:: Material provided ::

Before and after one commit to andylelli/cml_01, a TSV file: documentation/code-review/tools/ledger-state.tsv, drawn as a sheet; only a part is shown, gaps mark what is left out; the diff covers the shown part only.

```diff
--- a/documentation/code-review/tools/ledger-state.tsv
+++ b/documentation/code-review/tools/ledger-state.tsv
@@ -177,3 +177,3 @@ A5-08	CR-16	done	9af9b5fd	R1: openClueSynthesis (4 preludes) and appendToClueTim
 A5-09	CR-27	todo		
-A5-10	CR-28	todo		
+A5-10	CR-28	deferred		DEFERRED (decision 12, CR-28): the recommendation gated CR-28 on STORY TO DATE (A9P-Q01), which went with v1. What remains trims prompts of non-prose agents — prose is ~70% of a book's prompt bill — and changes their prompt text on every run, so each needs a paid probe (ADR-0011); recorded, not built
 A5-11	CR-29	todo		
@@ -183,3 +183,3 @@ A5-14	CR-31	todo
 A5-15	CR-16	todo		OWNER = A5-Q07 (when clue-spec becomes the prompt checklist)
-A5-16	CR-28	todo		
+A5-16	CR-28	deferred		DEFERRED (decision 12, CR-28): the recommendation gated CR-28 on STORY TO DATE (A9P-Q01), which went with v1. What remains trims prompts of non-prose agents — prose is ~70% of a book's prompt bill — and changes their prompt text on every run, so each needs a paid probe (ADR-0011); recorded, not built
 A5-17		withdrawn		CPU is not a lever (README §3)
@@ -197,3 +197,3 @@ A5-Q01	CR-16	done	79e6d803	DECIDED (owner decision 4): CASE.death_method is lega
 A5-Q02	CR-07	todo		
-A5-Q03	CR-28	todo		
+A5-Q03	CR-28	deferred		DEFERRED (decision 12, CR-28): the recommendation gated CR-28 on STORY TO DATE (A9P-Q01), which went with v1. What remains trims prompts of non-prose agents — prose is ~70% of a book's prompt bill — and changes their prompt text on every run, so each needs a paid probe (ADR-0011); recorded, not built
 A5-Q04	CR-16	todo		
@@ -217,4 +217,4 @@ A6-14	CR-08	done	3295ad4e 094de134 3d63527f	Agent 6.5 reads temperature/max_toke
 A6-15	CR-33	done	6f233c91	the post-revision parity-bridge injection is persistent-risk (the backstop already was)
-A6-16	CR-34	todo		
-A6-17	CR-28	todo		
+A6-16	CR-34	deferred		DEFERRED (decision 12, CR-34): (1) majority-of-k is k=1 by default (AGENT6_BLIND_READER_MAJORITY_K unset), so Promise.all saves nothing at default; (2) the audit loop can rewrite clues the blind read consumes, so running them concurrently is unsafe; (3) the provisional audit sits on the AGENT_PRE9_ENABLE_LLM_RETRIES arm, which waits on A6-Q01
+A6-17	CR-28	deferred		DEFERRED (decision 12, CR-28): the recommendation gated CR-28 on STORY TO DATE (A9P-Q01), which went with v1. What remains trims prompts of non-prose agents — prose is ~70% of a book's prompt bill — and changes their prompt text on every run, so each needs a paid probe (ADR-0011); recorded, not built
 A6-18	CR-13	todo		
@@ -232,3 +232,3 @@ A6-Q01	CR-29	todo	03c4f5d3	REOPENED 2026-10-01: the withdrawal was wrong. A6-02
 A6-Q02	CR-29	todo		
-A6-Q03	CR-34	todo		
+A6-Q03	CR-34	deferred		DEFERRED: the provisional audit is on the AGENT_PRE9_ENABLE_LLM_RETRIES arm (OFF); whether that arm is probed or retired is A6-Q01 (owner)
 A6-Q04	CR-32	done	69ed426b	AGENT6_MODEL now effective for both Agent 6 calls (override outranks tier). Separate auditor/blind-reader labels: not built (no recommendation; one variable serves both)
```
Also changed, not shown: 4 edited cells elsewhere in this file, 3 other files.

---

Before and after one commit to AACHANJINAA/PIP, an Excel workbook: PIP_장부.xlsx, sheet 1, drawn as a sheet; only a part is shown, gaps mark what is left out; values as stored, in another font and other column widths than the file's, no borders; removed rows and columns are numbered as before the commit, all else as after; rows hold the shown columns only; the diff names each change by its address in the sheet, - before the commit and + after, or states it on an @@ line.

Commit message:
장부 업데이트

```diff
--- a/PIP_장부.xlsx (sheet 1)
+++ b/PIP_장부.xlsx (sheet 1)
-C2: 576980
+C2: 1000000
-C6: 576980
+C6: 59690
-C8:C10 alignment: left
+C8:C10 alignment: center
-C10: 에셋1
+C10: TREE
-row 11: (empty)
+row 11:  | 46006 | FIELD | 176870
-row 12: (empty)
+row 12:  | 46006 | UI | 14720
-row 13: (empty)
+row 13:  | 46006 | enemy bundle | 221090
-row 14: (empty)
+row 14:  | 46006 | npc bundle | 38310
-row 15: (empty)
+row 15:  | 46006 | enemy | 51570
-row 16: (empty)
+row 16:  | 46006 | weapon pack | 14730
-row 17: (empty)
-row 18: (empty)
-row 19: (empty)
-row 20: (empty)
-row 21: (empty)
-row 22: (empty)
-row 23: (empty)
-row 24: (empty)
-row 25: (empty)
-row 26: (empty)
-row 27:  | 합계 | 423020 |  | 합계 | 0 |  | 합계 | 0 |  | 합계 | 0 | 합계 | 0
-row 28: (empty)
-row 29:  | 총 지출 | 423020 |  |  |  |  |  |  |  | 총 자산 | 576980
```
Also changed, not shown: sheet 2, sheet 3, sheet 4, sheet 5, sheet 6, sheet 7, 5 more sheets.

:: Task instructions ::
Say only how many lines among the entries above contain the string "tools".

:: Response to the task ::
3